#7

You can increase or decrease the size of a muscle at a certain angle, but you can't add peaks, striations, or cuts.

So it is possible to make the upper portion of the chest larger than the lower portoin, but not possible to add more striations to it.

I think the term "shape" needs to be redefined for clarity's sakes.


#8

Your pecs aren't just one muscle. There's the clavicular and sternal heads along with the pectoralis minor too. Each bundle wrapped in it's fascia works as a unit and it's shape is based on genetics. You can work one bunch or another by changing the angle of the motion of the joint those particular muscles move. The overall shape of the area is going to change as the relative sizes of the various heads change.

So if you do flat and decline bench the top area of your pecs isn't getting much stimulation and the "shelf" where the edge of the muscle blends in at the clavical will go away and the upper pec looks less full.

I used to do flat and incline, then switch to decline and incline. Now I do flat medium grip bench and wide grip high neck bench. It does alter the shape some.


#9

i was a trainer for a really shitty company for awhile [ i'm not naming, we'll just call it 24hr. fitness]and to train there you had to get the "24-5" certificate. the "course" was tought buy apex nutrition, which is to 24 as biotest is to t-mag. there were 2 instructors, and one of them was trying to convince a class about 40 deep that hand placement and variations on a theme didn't hit the muscle any differently, and in the same argument told us that close grip benches emphasize the triceps more. after pointing out his contradicting statements and having a good 5 min arguement with this clown that hand placement and different excersises do have a targeted effect on the muscle [in class] the district manager pulled me aside and said if i keep causing trouble i might as well find a new job. it's pretty simple man, when you incline do you feel it more in the upper chest? if so, then you know where it's workin. to clarify, one of the instructors did know what he was talking about, but it wasn't the ass i was arguing with. oh, and i left the company based on their total lack of integrity and morals.
yall be good, flash


#10

"for example, you can't just contract the long head of your brachiallis, without contracting the short head."

I believe you mean the biceps brachii, as the brachialis has only one head.


#11

"Anatomy Eric" strikes again!!!


#12
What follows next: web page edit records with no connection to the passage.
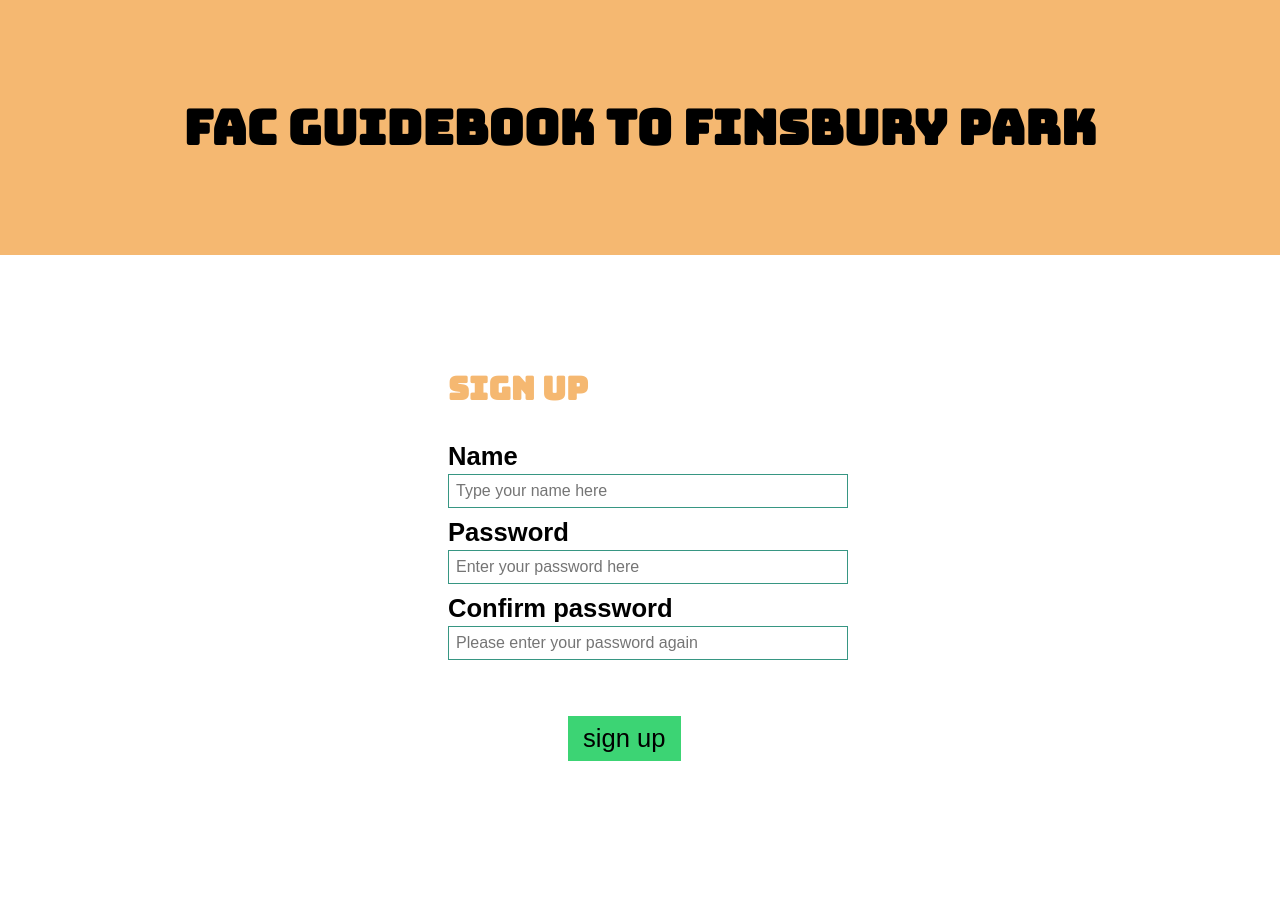
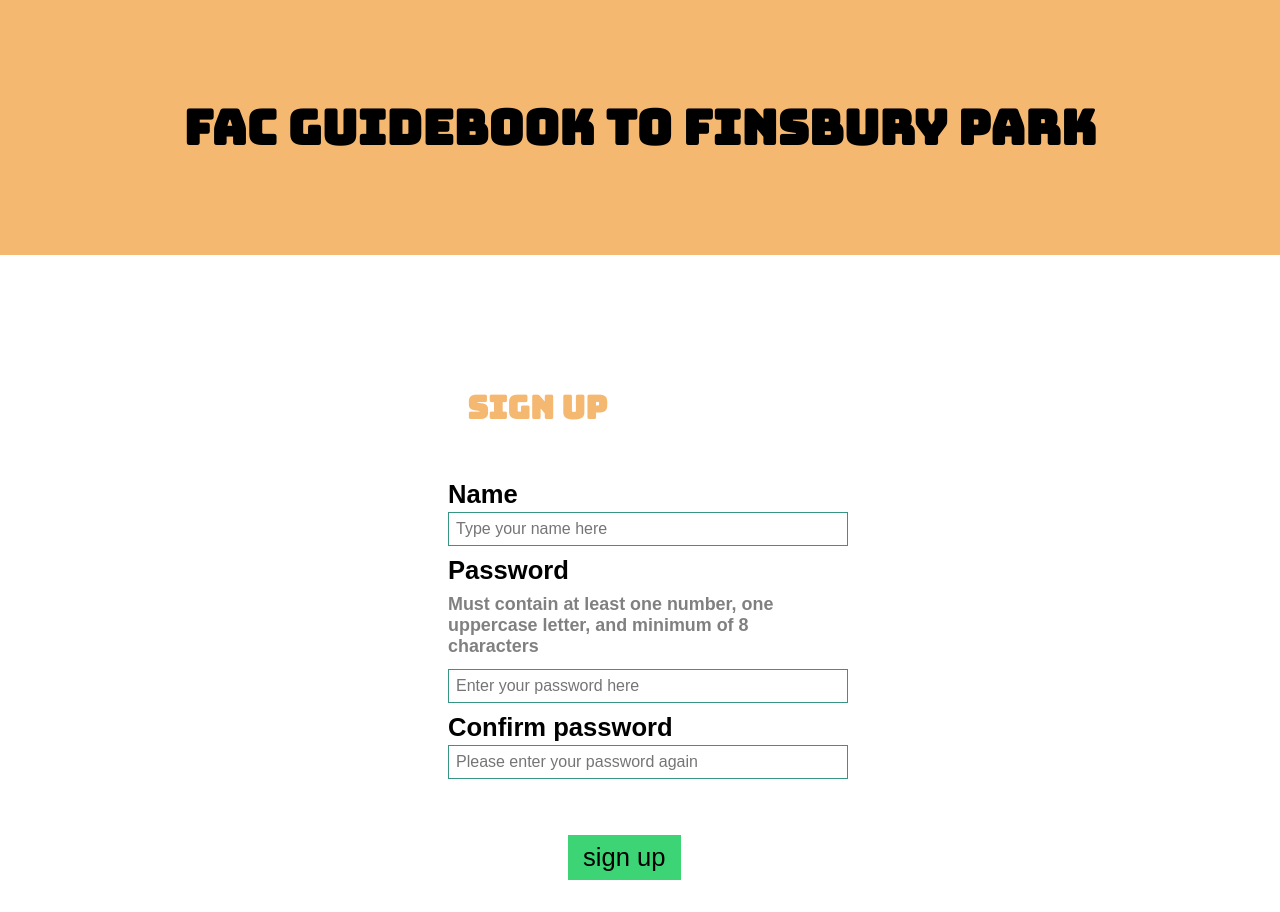
Before and after one commit to bobbysebolao/FAC_guidebook2.0, a website: page public/sign-up.html in a window 1280 px wide. Before the commit the page ends 800 px from the top, so only its background shows below. Drawn offline with Linux system fonts and the light colour scheme; a web font is replaced by a local one.

Commit message:
Added password instructions to signup

```diff
--- a/public/sign-up.css
+++ b/public/sign-up.css
@@ -10,6 +10,12 @@ a {
   text-decoration: inherit;
 }
 
+#pw-instructions {
+  font-size: 0.7em;
+  padding: 0.5em 0.5em 0.5em 0;
+  text-align: left;
+  color: grey;
+}
 h1 {
 	text-align: center;
 	padding: 2em;
@@ -19,7 +25,7 @@ h1 {
 }
 
 h2 {
-  padding: 0,6em;
+  padding: 0.6em;
   margin-top: 1em;
   margin-bottom: 1em;
   font-family: 'Bungee', cursive;
@@ -37,6 +43,7 @@ h2 {
 
   .form-style-1 li {
     padding: 0;
+    padding-top: 0.4
     display: block;
     list-style: none;
     margin: 10px 0 0 0;
--- a/public/sign-up.html
+++ b/public/sign-up.html
@@ -20,7 +20,7 @@
             <h2>Sign up</h2>
 
             <li><label for ="name-of-user">Name</label><input pattern="^[^<>]+$" title='Text only' name='userName' type='text' id="name-of-user" class ="field-long" placeholder="Type your name here" required/> </li>
-            <li><label for ="password">Password</label><input type="password" pattern="(?=.*\d)(?=.*[a-z])(?=.*[A-Z])(?!.*[<>]).{8,}" title="Must contain at least one number and one uppercase and lowercase letter, and at least 8 or more characters" name='password' id ="password" class ="field-long" placeholder="Enter your password here" required/> </li>
+            <li><label for ="password">Password<p id="pw-instructions">Must contain at least one number, one uppercase letter, and minimum of 8 characters</p></label><input type="password" pattern="(?=.*\d)(?=.*[a-z])(?=.*[A-Z])(?!.*[<>]).{8,}" title="Must contain at least one number and one uppercase and lowercase letter, and at least 8 or more characters" name='password' id ="password" class ="field-long" placeholder="Enter your password here" required/> </li>
             <li><label for ="confirm-password">Confirm password</label><input type="password" pattern="(?=.*\d)(?=.*[a-z])(?=.*[A-Z])(?!.*[<>]).{8,}" title='Please do not match' name='confirm-password' id ="confirm-password" class ="field-long" placeholder="Please enter your password again" required/> </li>
             <p id='error'>Passwords do not match</p>
             <p id='success'>Log in successful! Bon Appétit!</p>
```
All this talk about upper chest and so on has got me thinking that maybe there's some confusion about what "shaping" means.

If you do incline work (low incline, that is), then you're going to hit the clavicular (upper) pec muscle. This will then hypertrophy, bringing it out. If you do flat work, then you hit the sternal pec, and that lower muscle will hypertrohpy. Thus, you get the illusion of "shaping the pecs" because there are actually two different muscles that are generally (incorrectly) viewed as one.

But if you try to "shape" the lower pec or the upper pec in isolation, that's not going to happen. You can make either one larger or smaller; changing either one's shape isn't possible. And by the same token, you can do all the preacher curls you want for your biceps, they aren't going to lengthen more than they already are, and you aren't going to get a better peak if you do concentration curls for them, and so on.

So for most muscles, the idea that you can shape them is wrong.